=== WORK INSTRUCTIONS ===
Return, in their exact form, the lines that lie between the start of the data below and the line containing "strip; a clause-initial", with both ends included.

=== DATA FOR THIS EXERCISE ===

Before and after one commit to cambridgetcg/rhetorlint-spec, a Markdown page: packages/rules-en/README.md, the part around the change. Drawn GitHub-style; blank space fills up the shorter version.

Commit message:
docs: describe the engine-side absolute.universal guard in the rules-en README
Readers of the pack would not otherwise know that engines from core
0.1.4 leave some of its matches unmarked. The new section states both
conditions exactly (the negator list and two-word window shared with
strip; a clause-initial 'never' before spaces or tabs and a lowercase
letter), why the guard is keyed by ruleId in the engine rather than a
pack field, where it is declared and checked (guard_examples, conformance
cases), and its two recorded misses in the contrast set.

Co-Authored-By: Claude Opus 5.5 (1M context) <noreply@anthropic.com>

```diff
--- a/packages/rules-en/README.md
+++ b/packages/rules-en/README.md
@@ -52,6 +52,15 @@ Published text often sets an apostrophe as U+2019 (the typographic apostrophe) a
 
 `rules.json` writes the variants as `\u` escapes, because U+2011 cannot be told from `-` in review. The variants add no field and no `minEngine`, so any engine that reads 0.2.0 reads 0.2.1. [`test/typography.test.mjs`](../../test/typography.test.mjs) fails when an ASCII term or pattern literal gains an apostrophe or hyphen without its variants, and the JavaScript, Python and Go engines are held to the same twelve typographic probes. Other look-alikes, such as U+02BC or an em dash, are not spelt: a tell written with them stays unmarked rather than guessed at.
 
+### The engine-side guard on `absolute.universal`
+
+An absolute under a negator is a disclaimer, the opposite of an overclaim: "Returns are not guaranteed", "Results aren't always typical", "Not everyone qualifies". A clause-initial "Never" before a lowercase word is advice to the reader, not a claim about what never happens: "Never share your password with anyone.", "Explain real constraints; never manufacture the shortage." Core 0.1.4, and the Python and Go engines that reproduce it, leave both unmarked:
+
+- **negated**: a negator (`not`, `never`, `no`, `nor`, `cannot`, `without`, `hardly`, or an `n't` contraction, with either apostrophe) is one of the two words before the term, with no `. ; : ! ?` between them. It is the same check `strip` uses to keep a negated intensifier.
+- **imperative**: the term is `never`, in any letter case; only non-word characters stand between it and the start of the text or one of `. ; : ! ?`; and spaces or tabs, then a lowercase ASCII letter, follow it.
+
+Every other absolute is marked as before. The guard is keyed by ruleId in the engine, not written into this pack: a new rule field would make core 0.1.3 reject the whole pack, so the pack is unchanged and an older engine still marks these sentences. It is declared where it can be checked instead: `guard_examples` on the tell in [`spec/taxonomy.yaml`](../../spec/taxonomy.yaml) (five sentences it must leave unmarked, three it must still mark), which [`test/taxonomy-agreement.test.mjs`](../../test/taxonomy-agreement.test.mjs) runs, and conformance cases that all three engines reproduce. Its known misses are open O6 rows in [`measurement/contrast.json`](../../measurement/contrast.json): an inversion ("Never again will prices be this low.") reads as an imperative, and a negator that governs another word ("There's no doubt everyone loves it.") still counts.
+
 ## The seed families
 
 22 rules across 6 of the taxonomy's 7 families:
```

=== TASK OUTPUT ===
Before and after one commit to cambridgetcg/rhetorlint-spec, a Markdown page: packages/rules-en/README.md, the part around the change. Drawn GitHub-style; blank space fills up the shorter version.

Commit message:
docs: describe the engine-side absolute.universal guard in the rules-en README
Readers of the pack would not otherwise know that engines from core
0.1.4 leave some of its matches unmarked. The new section states both
conditions exactly (the negator list and two-word window shared with
strip; a clause-initial 'never' before spaces or tabs and a lowercase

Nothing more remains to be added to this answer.